This summer, Cengage Learning surveyed instructors and students about their thoughts on engagement and motivation. We also sought their insights on a variety of other topics, such as critical thinking, online learning, and college success. We received responses from hundreds of instructors and thousands of students around the United States, and we were intrigued, surprised, and delighted by what they had to say. Over the next few months, we’ll be sharing these insights with you.

To begin, we wanted to gauge students’ overall level of engagement in their classes. We asked: In general, do you find your courses interesting? To examine the question from another perspective, we asked instructors if they believed students found their courses engaging. The results may surprise you!

Student interest and engagement: what did they say?

Over four thousand students and seven hundred instructors responded to these two questions. And the answer: a resounding yes; 97% of the responding students said that they find their college courses interesting.  This is great news: students want to be engaged in the learning process—and, to a large extent, they are. This strong response also confirms instructors’ perceptions that students are, by and large, interested in the course material: intriguingly, the same percentage (97%) of instructors stated that they believe students find their courses engaging.

Class interest and engagement - student and instructor responses

Though this is an encouraging signal, we’re sure that you want additional ideas to keep students engaged in your courses.

Over the coming weeks, we’ll be sharing insights that will give you a glimpse into students’ perspectives on what engages and motivates students. In addition, we’ll share instructors’ perspectives on topics related to student engagement. We’ll also offer specific activities and resources that will support your goals of increasing engagement, motivation, and deeper learning in your courses.

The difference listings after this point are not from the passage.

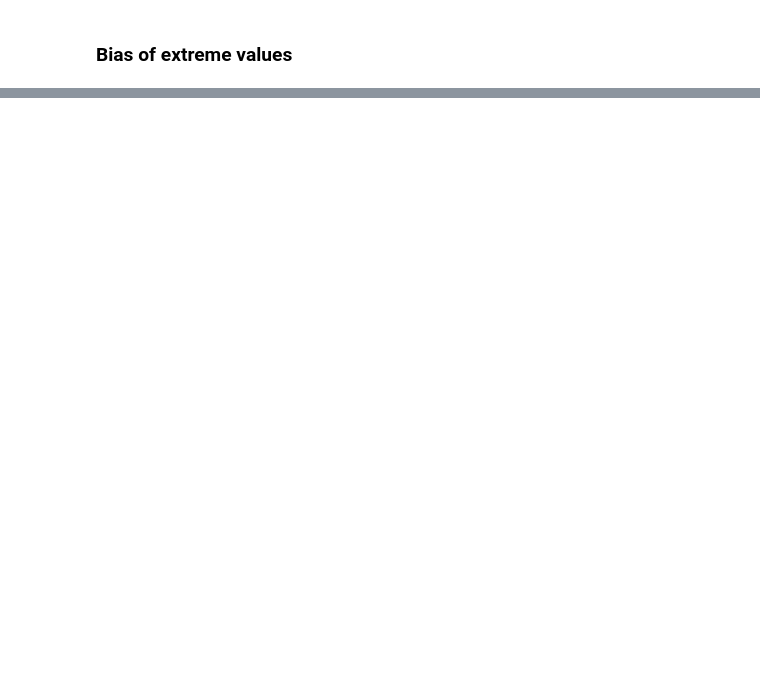
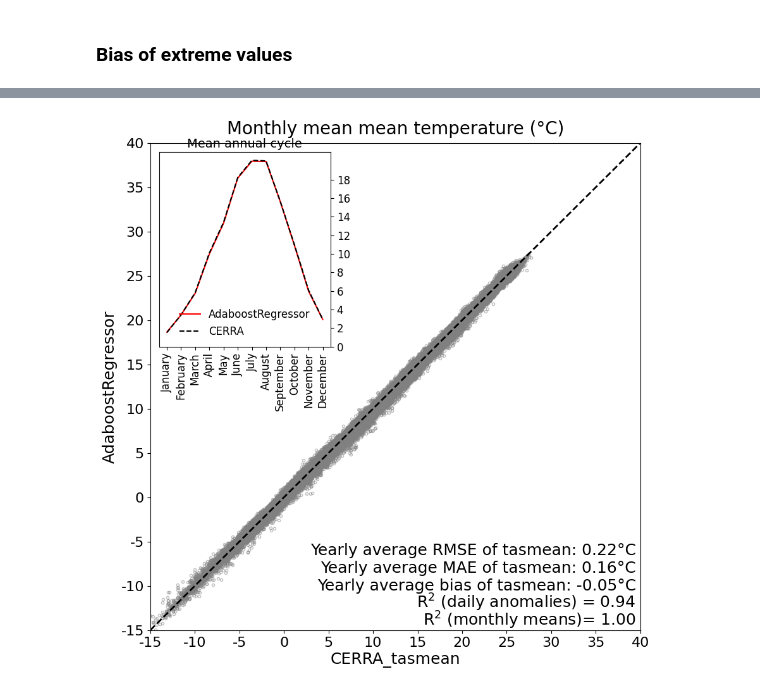
Before and after one commit to suriyahgit/downScaleML, a Jupyter notebook: Notebooks/saviour_document.ipynb, the cells around one changed output, grey strips where cells are left out. Drawn from its saved outputs; the diff is of its cells as text; code cells hidden in the pictures; blank space fills up the shorter version.

```diff
--- a/Notebooks/saviour_document.ipynb
+++ b/Notebooks/saviour_document.ipynb
@@ -546,0 +497,49 @@ fig.savefig('../Notebooks/Figures/{}_bias_p{:.0f}.png'.format(PREDICTAND, quanti
+# %%
+# scatter plot of observations vs. predictions
+fig, ax = plt.subplots(1, 1, figsize=(10, 10))
+
+# plot entire dataset
+ax.plot(y_true_mv, y_pred_mv, 'o', alpha=.5, markeredgecolor='grey', markerfacecolor='none', markersize=3)
+
+# plot 1:1 mapping line
+if PREDICTAND == 'tasmin':
+    interval = np.arange(-25, 30, 5)
+else:
+    interval = np.arange(-15, 45, 5)
+
+ax.plot(interval, interval, color='k', lw=2, ls='--')
+
+# add coefficients of determination
+ax.text(interval[-1] - 0.5, interval[0] + 0.5, s='R$^2$ (monthly means)= {:.2f}'.format(r2_mm), ha='right', fontsize=18)
+ax.text(interval[-1] - 0.5, interval[0] + 2.5, s='R$^2$ (daily anomalies) = {:.2f}'.format(r2_anom), ha='right', fontsize=18)
+ax.text(interval[-1] - 0.5, interval[0] + 4.5, s='Yearly average bias of {}: {:.2f}°C'.format(PREDICTAND, bias_yearly_avg.mean().item()), ha='right', fontsize=18)
+ax.text(interval[-1] - 0.5, interval[0] + 6.5, s='Yearly average MAE of {}: {:.2f}°C'.format(PREDICTAND, mae_avg.mean().item()), ha='right', fontsize=18)
+ax.text(interval[-1] - 0.5, interval[0] + 8.5, s='Yearly average RMSE of {}: {:.2f}°C'.format(PREDICTAND, rmse_avg.mean().item()), ha='right', fontsize=18)
+
+
+# format axes
+ax.set_ylim(interval[0], interval[-1])
+ax.set_xlim(interval[0], interval[-1])
+ax.set_xticks(interval)
+ax.set_xticklabels(interval, fontsize=16)
+ax.set_yticks(interval)
+ax.set_yticklabels(interval, fontsize=16)
+ax.set_xlabel('CERRA_tasmean', fontsize=18)
+ax.set_ylabel(PRED, fontsize=18)
+ax.set_title('Monthly mean {} (°C)'.format(NAMES[PREDICTAND]), fontsize=20, pad=10);
+
+# add axis for annual cycle
+axins = inset_axes(ax, width="35%", height="40%", loc=2, borderpad=1)
+axins.plot(y_pred_ac.values, ls='-', color='r', label=PRED)
+axins.plot(y_true_ac.values, ls='--', color='k', label='CERRA')
+axins.legend(frameon=False, fontsize=12, loc='lower center');
+axins.yaxis.tick_right()
+axins.set_yticks(np.arange(-10, 11, 2) if PREDICTAND == 'tasmin' else np.arange(0, 20, 2))
+axins.set_yticklabels(np.arange(-10, 11, 2) if PREDICTAND == 'tasmin' else np.arange(0, 20, 2), fontsize=12)
+axins.set_xticks(np.arange(0, 12))
+axins.set_xticklabels([calendar.month_name[i + 1] for i in np.arange(0, 12)], rotation=90, fontsize=12)
+axins.set_title('Mean annual cycle', fontsize=14, pad=5);
+
+#plt.savefig('mslp.png', dpi=300, bbox_inches='tight')
+# %% [output]
+[figure, added]
```
Also changed, not shown: parts of 15 cells of this notebook, 10 other files.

Do you see the level of student interest and engagement as reflected in these statistics? Share your insights in the comments below.